“Once upon a time” is probably the most seductive phrase in the language of books. Add a forest, a witch, a giant and a princess, and children are enchanted beyond any reasonable doubt: No need to know the story’s setting (it’s a kingdom!) or the king’s reasons for beheading his daughter’s suitors one by one (they gave the wrong answer!).

Even adult readers still warm to the tall tale, the fable and the fairy tale.
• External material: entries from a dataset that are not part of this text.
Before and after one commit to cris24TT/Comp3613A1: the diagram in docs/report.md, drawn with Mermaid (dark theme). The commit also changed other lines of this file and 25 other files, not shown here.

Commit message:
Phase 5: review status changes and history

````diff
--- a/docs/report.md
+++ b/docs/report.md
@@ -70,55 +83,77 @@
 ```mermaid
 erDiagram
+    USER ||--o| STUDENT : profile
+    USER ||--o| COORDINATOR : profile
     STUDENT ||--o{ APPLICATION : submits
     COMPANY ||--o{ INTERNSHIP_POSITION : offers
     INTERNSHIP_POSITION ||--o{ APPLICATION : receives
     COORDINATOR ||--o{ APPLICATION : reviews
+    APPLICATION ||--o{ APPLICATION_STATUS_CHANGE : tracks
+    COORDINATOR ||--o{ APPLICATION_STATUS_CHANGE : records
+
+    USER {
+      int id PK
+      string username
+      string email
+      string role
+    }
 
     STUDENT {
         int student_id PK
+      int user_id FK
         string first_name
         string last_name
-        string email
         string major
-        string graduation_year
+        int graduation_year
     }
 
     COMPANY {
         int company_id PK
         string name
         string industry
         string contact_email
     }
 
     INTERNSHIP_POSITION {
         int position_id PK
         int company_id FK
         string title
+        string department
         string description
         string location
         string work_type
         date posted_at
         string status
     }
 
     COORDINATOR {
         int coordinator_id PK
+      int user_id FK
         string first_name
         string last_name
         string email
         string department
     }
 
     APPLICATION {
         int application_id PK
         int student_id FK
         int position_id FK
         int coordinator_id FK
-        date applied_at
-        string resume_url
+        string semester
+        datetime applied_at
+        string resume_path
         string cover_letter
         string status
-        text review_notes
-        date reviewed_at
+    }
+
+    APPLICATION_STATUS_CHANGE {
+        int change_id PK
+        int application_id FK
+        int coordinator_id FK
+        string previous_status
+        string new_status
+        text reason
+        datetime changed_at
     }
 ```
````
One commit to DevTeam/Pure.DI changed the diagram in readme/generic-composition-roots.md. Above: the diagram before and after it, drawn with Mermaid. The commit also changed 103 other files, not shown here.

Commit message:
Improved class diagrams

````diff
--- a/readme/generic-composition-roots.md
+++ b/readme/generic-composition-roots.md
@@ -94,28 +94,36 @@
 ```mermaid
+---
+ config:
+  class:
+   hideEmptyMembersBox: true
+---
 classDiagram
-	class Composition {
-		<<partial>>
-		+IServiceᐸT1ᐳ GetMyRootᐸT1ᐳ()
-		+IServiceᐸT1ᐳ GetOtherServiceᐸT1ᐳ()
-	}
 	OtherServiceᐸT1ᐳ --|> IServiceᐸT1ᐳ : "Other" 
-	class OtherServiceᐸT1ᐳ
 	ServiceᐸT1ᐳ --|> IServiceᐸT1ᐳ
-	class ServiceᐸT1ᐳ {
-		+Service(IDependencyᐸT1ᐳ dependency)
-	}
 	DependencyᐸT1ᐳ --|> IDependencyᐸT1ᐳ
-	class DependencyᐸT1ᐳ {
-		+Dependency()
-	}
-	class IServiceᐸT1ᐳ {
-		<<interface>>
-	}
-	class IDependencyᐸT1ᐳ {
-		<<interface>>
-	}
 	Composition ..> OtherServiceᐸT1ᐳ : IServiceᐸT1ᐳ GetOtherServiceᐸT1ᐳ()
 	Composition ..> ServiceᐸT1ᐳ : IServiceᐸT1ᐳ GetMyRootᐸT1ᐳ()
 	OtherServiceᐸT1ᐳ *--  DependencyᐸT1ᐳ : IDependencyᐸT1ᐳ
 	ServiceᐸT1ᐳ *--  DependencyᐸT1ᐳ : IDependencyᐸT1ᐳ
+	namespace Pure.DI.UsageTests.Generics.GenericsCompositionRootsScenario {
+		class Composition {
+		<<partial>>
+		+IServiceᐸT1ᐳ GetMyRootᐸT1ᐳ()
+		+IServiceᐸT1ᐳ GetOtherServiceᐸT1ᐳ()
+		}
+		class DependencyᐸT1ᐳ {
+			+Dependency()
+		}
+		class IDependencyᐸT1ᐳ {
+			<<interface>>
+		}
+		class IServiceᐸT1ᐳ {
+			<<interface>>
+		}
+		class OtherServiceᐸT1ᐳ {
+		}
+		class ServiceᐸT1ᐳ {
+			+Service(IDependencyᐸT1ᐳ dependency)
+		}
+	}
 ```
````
Maybe that’s the reason I was already thoroughly sucked into the spooky yet oh-so-familiar world of “The Kings and Queens of Roam” by the time its narrator explained that “it’s impossible to say exactly where Roam is,” and that it was “shadowed by dark green forests full of bears and wild dogs.” It’s the fifth novel from Alabama native Daniel Wallace, best known for “Big Fish,” a book that summoned up a magical realism unique to the South.

Wallace followed up with “Ray in Reverse,” “The Watermelon King” and “Mr. Sebastian and the Negro Magician.” All share his signature use of fantasy and real life to examine the importance and consequence of story – both those we tell others and the ones we tell ourselves.

“Kings and Queens of Roam” returns to those consequences in the tale of a 100-year-old town inhabited by a handful of eccentric natives and the ghosts of everyone who ever lived there.Founded by greedy industrialist Elijah McCallister, Roam once boasted a thriving silk industry.

Gina Webb, Atlanta Journal-Constitution


Lucky Bastard by Deborah Coonts; Forge, 352 pages ($25.99)


Mysteries that feature large swaths of humor must balance the line between the comic and the thoughtful nature of crime fiction.

Deborah Coonts has no trouble brewing a fine mix of wit and seriousness in her highly entertaining “Lucky Bastard,” the fourth in her Lucky O’Toole series.

Coonts finds plenty of laughs in the artificial city of Las Vegas, which may have invented the phrase “over-the-top,” and in her heroine, who is the acerbic head of customer relations at the gaudy Babylon Hotel, a mega casino-resort on the Vegas strip. But “Lucky Bastard” quickly takes a more somber tone when the plot deals with a young woman’s death and the weighty themes of unconditional love, secret lives and past transgressions. And as much as Vegas lends itself to a laugh riot, “Lucky Bastard” also delves into the city’s infrastructure where inefficient storm drains can become deadly when jammed with unexpected summer monsoon showers.

The energetic “Lucky Bastard,” and Coonts’ other novels in her series, may be the only sure bet that Las Vegas can offer.

– By Oline H. Cogdill, Sun Sentinel